» **What is expected**: Take the records below from their first line to the line with "name as an end-to-end", and restate those lines word for word.
(Entries shown Opens)
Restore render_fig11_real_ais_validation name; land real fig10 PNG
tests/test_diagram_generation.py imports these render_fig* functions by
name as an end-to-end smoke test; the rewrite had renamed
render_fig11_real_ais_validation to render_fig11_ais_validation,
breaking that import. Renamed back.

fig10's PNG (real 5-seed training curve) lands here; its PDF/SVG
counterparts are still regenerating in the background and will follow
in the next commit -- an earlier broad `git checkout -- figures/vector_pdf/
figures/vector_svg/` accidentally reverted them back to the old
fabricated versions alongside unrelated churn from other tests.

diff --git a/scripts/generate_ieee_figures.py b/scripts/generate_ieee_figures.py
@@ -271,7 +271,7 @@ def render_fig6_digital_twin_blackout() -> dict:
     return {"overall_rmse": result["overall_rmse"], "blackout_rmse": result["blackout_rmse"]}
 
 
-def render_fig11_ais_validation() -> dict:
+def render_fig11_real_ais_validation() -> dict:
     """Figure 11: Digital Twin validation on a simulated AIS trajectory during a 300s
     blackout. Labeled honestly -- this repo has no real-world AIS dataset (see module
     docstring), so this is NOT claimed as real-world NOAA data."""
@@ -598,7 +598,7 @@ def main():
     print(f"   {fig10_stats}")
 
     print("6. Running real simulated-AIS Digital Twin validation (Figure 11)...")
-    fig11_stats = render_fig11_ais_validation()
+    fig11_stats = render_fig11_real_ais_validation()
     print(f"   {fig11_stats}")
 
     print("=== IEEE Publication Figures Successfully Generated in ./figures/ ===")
(Entries shown Closes)
» **Your solution**:
Restore render_fig11_real_ais_validation name; land real fig10 PNG
tests/test_diagram_generation.py imports these render_fig* functions by
name as an end-to-end smoke test; the rewrite had renamed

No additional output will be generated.